▸ WHAT IS BEING ASKED
Starting at the first line of the data, print every line up to and including the one with "1080x1920 JPEG；4 条镜头全部", but no pictures.

▸ DATA SHOWN
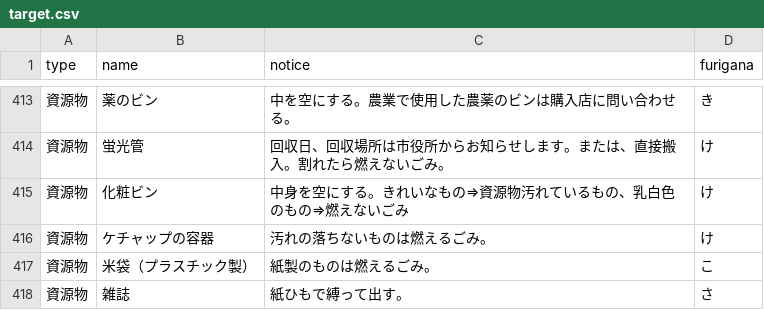
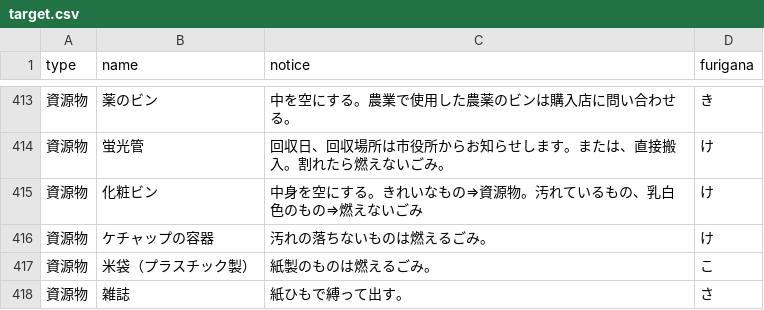
Before and after one commit to shimasho/5374, a CSV file: data/target.csv, drawn as a sheet; only a part is shown, gaps mark what is left out.

Commit message:
Update target.csv

```diff
--- a/data/target.csv
+++ b/data/target.csv
@@ -414,3 +414,3 @@ type,name,notice,furigana
 資源物,蛍光管,回収日、回収場所は市役所からお知らせします。または、直接搬入。割れたら燃えないごみ。,け
-資源物,化粧ビン,中身を空にする。きれいなもの⇒資源物汚れているもの、乳白色のもの⇒燃えないごみ,け
+資源物,化粧ビン,中身を空にする。きれいなもの⇒資源物。汚れているもの、乳白色のもの⇒燃えないごみ,け
 資源物,ケチャップの容器,汚れの落ちないものは燃えるごみ。,け
```
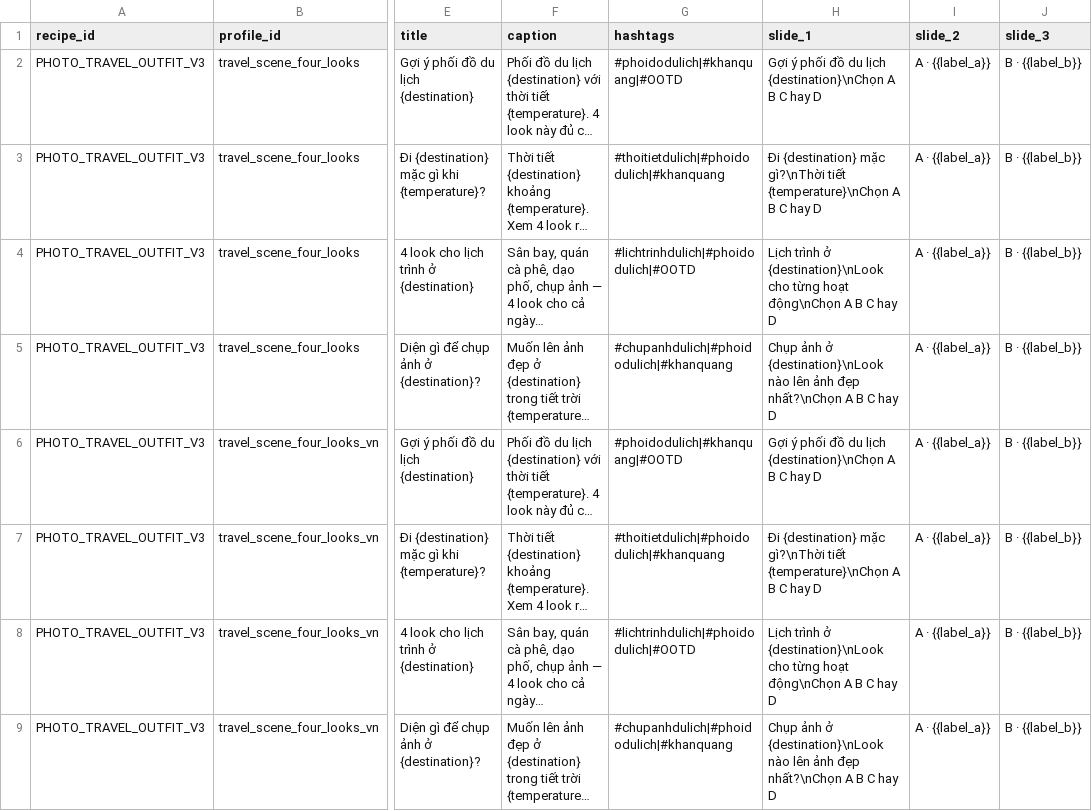
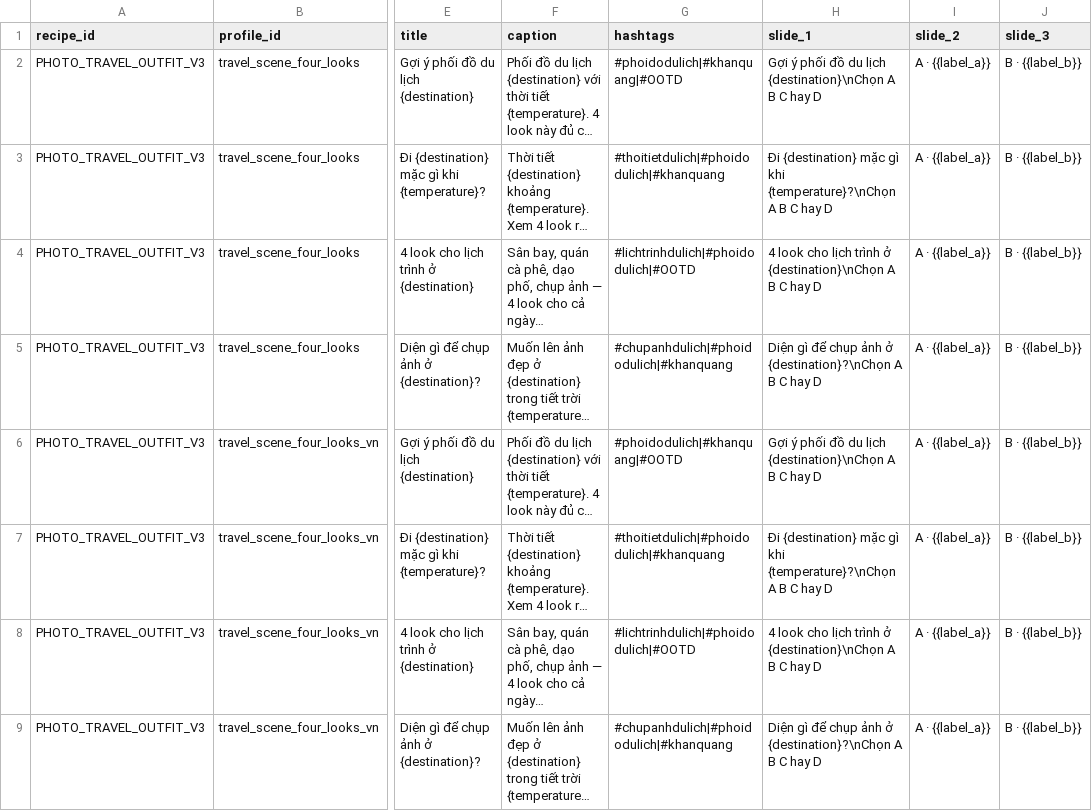
Before and after one commit to quentinwang88-alt/openclaw-workspace, a TSV file: packages/organic_photo_video/config/copy_packs/VN_TRAVEL_OUTFIT_V1.tsv, drawn as a sheet; only a part is shown, gaps mark what is left out; long unchanged cells end in …; the diff names each change by its address in the sheet, - before the commit and + after, or states it on an @@ line.

Commit message:
fix(opv): 修复 VN 旅行文案封面超 max_lines 并完成旅行线真实生产链端到端验收（VN 围巾 Phase 5）
问题
- VN 旅行文案 3 个变体的封面是 3 行，超出 PHOTO_TRAVEL_CARD_V3 的 max_lines=2，
  首次真实运行在封版阶段抛 PhotoPackageError: overlay text exceeds max_lines=2。
- 此前从未暴露：这 4 条 vi-VN 文案只服务 execution_profiles[1]，而 Phase 5 之前
  profile[0]（TH 键）恒被选中，这些文案从未被任何真实请求取用过。属被遮住的既存缺陷。

改动
- config/copy_packs/VN_TRAVEL_OUTFIT_V1.tsv
  3 个变体封面 3 行 → 2 行：第 1 行取该变体自身 title，第 2 行用共享 CTA「Chọn A B C hay D」。
  与既有 travel_which_look_v1 以及所有 CHOICE_GRID 版式的 max_lines=2 对齐。
  title / caption / hashtags / slide_2..slide_5 / language_review_status=DRAFT 均未改动。
- tests/fixtures/PHASE4_CANARY_VN_SCARF_STYLE{,_PRODUCT}.json
  按新文案重建 golden 夹具（plan_sha256 + cover + slides[0]），否则 shipped-fixture 一致性测试失败。
- docs/VN_SCARF_TRAVEL_VN_E2E_20260913.md（新增）
  端到端验收交付文档。

真实链路验收（真实素材集 + 真实套版 + 真实回写飞书）
- 解析：PHOTO_TRAVEL_OUTFIT_V3 × VN/vi-VN × MP_VN_DEFAULT_V1，
  profile=travel_scene_four_looks_vn（execution_profiles[1] 原生绑定 VN_SCARF_CHOICE），
  asset_set=ASSET_VN_SCARF_CHOICE_V1，无任何 override。
- 产出：5 页 / 4 张唯一图（apply_travel_single_cover 折叠 Look A 重复页），
  1080x1920 JPEG；4 条镜头全部 generated、qa=passed；素材走 ASSET_REUSE。
- 回写：飞书 5 张成片 01..05.jpg、进度=已完成、执行/确认发布=false。
- 零漂移：全表 183 行无增删，仅目标行 进度 None→已完成。
- 闸门：四道生产闸门已复位，feishu_production_presets.json 字节级还原（git diff 为空）。
- 回归：全量单测 Ran 1200 tests — OK（无回归）。

运维发现（已写入交付文档 §3）
- 批次一旦置 cancelled，因 claim_batch_run 的 WHERE batch_status<>'cancelled' 恒不成立，
  叠加 batch_id 由 record_id 决定、孤儿任务会被按前缀复用，同一行将无法重跑，只能换行。

```diff
--- a/packages/organic_photo_video/config/copy_packs/VN_TRAVEL_OUTFIT_V1.tsv
+++ b/packages/organic_photo_video/config/copy_packs/VN_TRAVEL_OUTFIT_V1.tsv
-H3 (slide_1): …{destination} mặc gì?\nThời tiết {temperature}\nChọn A B…
+H3 (slide_1): …{destination} mặc gì khi {temperature}?\nChọn A B…
-H4 (slide_1): Lịch trình ở {destination}\nLook cho từng hoạt động\nChọn A B…
+H4 (slide_1): 4 look cho lịch trình ở {destination}\nChọn A B…
-H5 (slide_1): Chụp ảnh ở {destination}\nLook nào lên ảnh đẹp nhất?\nChọn A B…
+H5 (slide_1): Diện gì để chụp ảnh ở {destination}?\nChọn A B…
-H7 (slide_1): …{destination} mặc gì?\nThời tiết {temperature}\nChọn A B…
+H7 (slide_1): …{destination} mặc gì khi {temperature}?\nChọn A B…
-H8 (slide_1): Lịch trình ở {destination}\nLook cho từng hoạt động\nChọn A B…
+H8 (slide_1): 4 look cho lịch trình ở {destination}\nChọn A B…
-H9 (slide_1): Chụp ảnh ở {destination}\nLook nào lên ảnh đẹp nhất?\nChọn A B…
+H9 (slide_1): Diện gì để chụp ảnh ở {destination}?\nChọn A B…
```
Also changed, not shown: 3 other files.
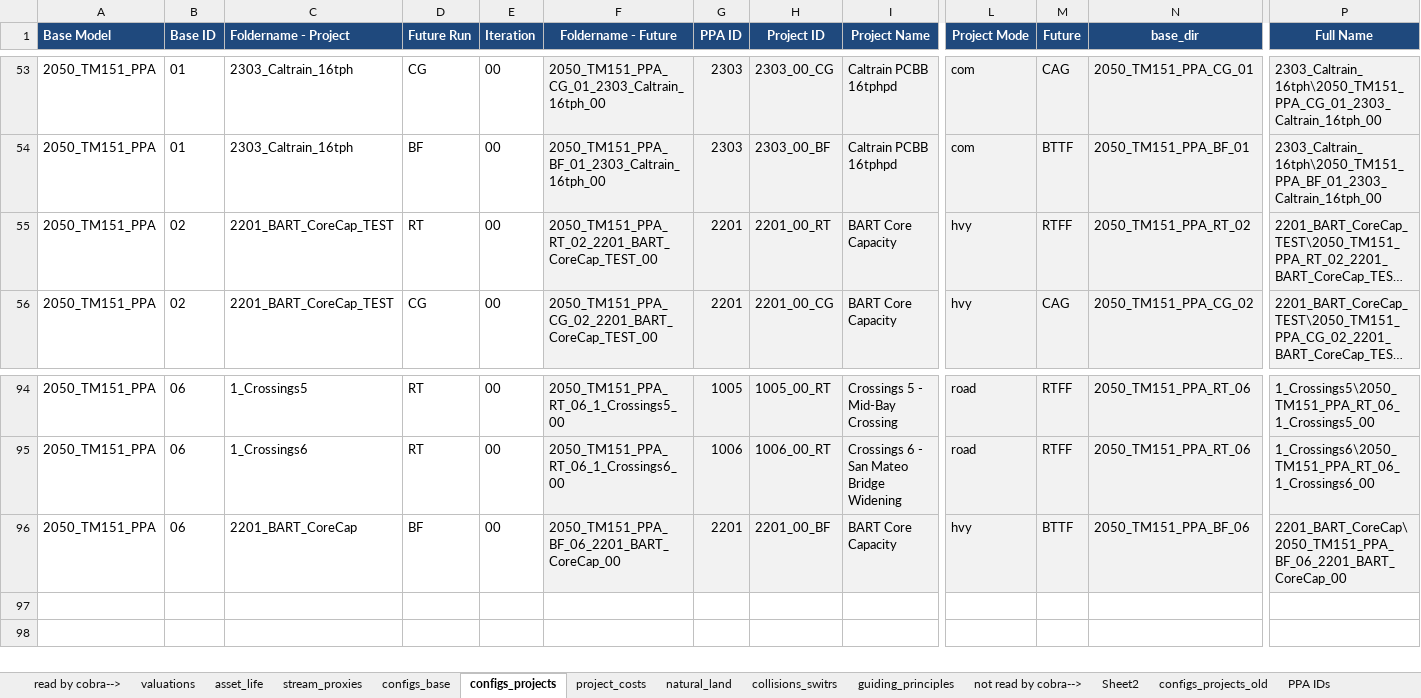
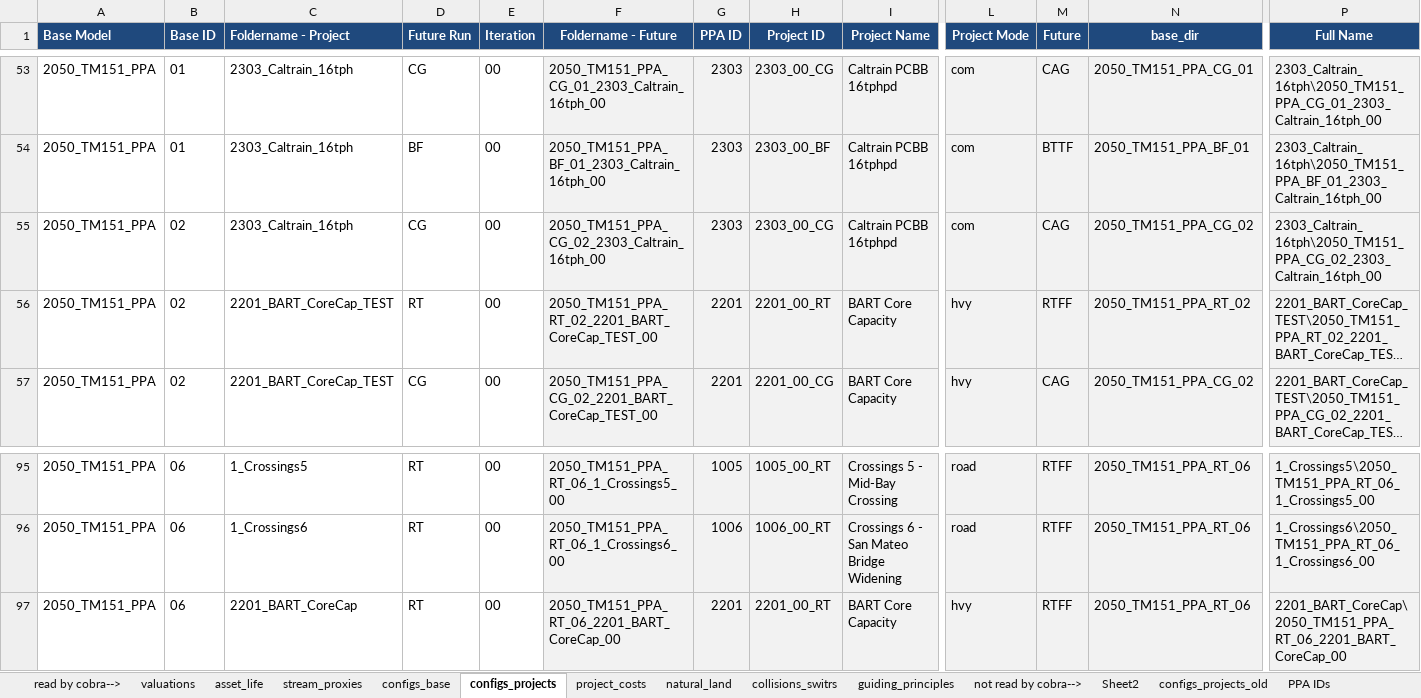
Before and after one commit to BayAreaMetro/travel-model-one, an Excel workbook: utilities/PBA40/metrics/PPAMasterInput.xlsx, sheet configs_projects, drawn as a sheet; only a part is shown, gaps mark what is left out; long unchanged cells end in …; values as stored, in another font and other column widths than the file's, no borders; addresses are those after the commit; rows hold the shown columns only; the diff names each change by its address in the sheet, - before the commit and + after, or states it on an @@ line.

Commit message:
Update PPAMasterInput.xlsx

```diff
--- a/utilities/PBA40/metrics/PPAMasterInput.xlsx (sheet configs_projects)
+++ b/utilities/PBA40/metrics/PPAMasterInput.xlsx (sheet configs_projects)
+row 55: 2050_TM151_PPA | 02 | 2303_Caltrain_16tph | CG | 00 | 2050_TM151_PPA_CG_02_2303_Caltrain_16tph_00 | 2303 | 2303_00_CG | Caltrain PCBB 16tphpd | com | CAG | 2050_TM151_PPA_CG_02 | 2303_Caltrain_16tph\2050_TM151_PPA_CG_02_2303_Caltrain_16tph_00
-D97 (Future Run): BF
+D97 (Future Run): RT
-F97 (Foldername - Future): 2050_TM151_PPA_BF_06_2201_BART_CoreCap_00
+F97 (Foldername - Future): 2050_TM151_PPA_RT_06_2201_BART_CoreCap_00
-H97 (Project ID): 2201_00_BF
+H97 (Project ID): 2201_00_RT
-M97 (Future): BTTF
+M97 (Future): RTFF
-N97 (base_dir): 2050_TM151_PPA_BF_06
+N97 (base_dir): 2050_TM151_PPA_RT_06
-P97 (Full Name): 2201_BART_CoreCap\2050_TM151_PPA_BF_06_2201_BART_CoreCap_00
+P97 (Full Name): 2201_BART_CoreCap\2050_TM151_PPA_RT_06_2201_BART_CoreCap_00
```
Also changed, not shown: formulas that keep their value.
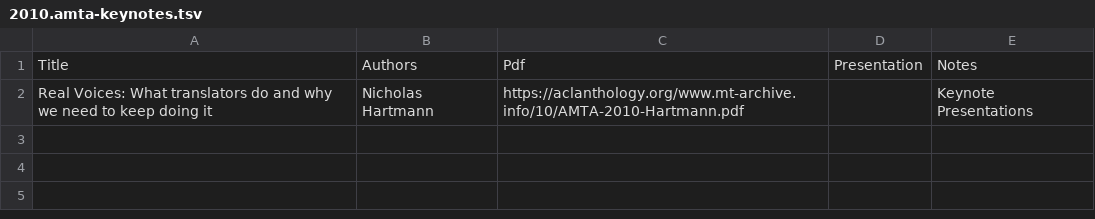
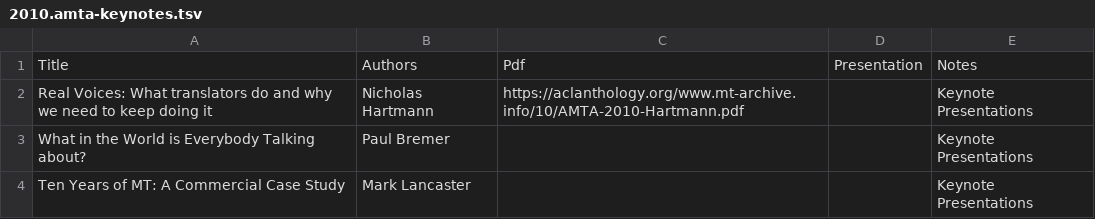
Before and after one commit to davidstap/mt-archive, a TSV file: data/amta/2010.amta-keynotes.tsv, drawn as a sheet; the diff names each change by its address in the sheet, - before the commit and + after, or states it on an @@ line.

```diff
--- a/data/amta/2010.amta-keynotes.tsv
+++ b/data/amta/2010.amta-keynotes.tsv
+row 3: What in the World is Everybody Talking about? | Paul Bremer |  |  | Keynote Presentations
+row 4: Ten Years of MT: A Commercial Case Study | Mark Lancaster |  |  | Keynote Presentations
```
Also changed, not shown: data/amta/2010.amta-commercial.tsv, data/amta/2010.amta-srw.tsv, 2 other files.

▸ WRITTEN REPLY
Before and after one commit to shimasho/5374, a CSV file: data/target.csv, drawn as a sheet; only a part is shown, gaps mark what is left out.

Commit message:
Update target.csv

```diff
--- a/data/target.csv
+++ b/data/target.csv
@@ -414,3 +414,3 @@ type,name,notice,furigana
 資源物,蛍光管,回収日、回収場所は市役所からお知らせします。または、直接搬入。割れたら燃えないごみ。,け
-資源物,化粧ビン,中身を空にする。きれいなもの⇒資源物汚れているもの、乳白色のもの⇒燃えないごみ,け
+資源物,化粧ビン,中身を空にする。きれいなもの⇒資源物。汚れているもの、乳白色のもの⇒燃えないごみ,け
 資源物,ケチャップの容器,汚れの落ちないものは燃えるごみ。,け
```
Before and after one commit to quentinwang88-alt/openclaw-workspace, a TSV file: packages/organic_photo_video/config/copy_packs/VN_TRAVEL_OUTFIT_V1.tsv, drawn as a sheet; only a part is shown, gaps mark what is left out; long unchanged cells end in …; the diff names each change by its address in the sheet, - before the commit and + after, or states it on an @@ line.

Commit message:
fix(opv): 修复 VN 旅行文案封面超 max_lines 并完成旅行线真实生产链端到端验收（VN 围巾 Phase 5）
问题
- VN 旅行文案 3 个变体的封面是 3 行，超出 PHOTO_TRAVEL_CARD_V3 的 max_lines=2，
  首次真实运行在封版阶段抛 PhotoPackageError: overlay text exceeds max_lines=2。
- 此前从未暴露：这 4 条 vi-VN 文案只服务 execution_profiles[1]，而 Phase 5 之前
  profile[0]（TH 键）恒被选中，这些文案从未被任何真实请求取用过。属被遮住的既存缺陷。

改动
- config/copy_packs/VN_TRAVEL_OUTFIT_V1.tsv
  3 个变体封面 3 行 → 2 行：第 1 行取该变体自身 title，第 2 行用共享 CTA「Chọn A B C hay D」。
  与既有 travel_which_look_v1 以及所有 CHOICE_GRID 版式的 max_lines=2 对齐。
  title / caption / hashtags / slide_2..slide_5 / language_review_status=DRAFT 均未改动。
- tests/fixtures/PHASE4_CANARY_VN_SCARF_STYLE{,_PRODUCT}.json
  按新文案重建 golden 夹具（plan_sha256 + cover + slides[0]），否则 shipped-fixture 一致性测试失败。
- docs/VN_SCARF_TRAVEL_VN_E2E_20260913.md（新增）
  端到端验收交付文档。

真实链路验收（真实素材集 + 真实套版 + 真实回写飞书）
- 解析：PHOTO_TRAVEL_OUTFIT_V3 × VN/vi-VN × MP_VN_DEFAULT_V1，
  profile=travel_scene_four_looks_vn（execution_profiles[1] 原生绑定 VN_SCARF_CHOICE），
  asset_set=ASSET_VN_SCARF_CHOICE_V1，无任何 override。
- 产出：5 页 / 4 张唯一图（apply_travel_single_cover 折叠 Look A 重复页），
  1080x1920 JPEG；4 条镜头全部 generated、qa=passed；素材走 ASSET_REUSE。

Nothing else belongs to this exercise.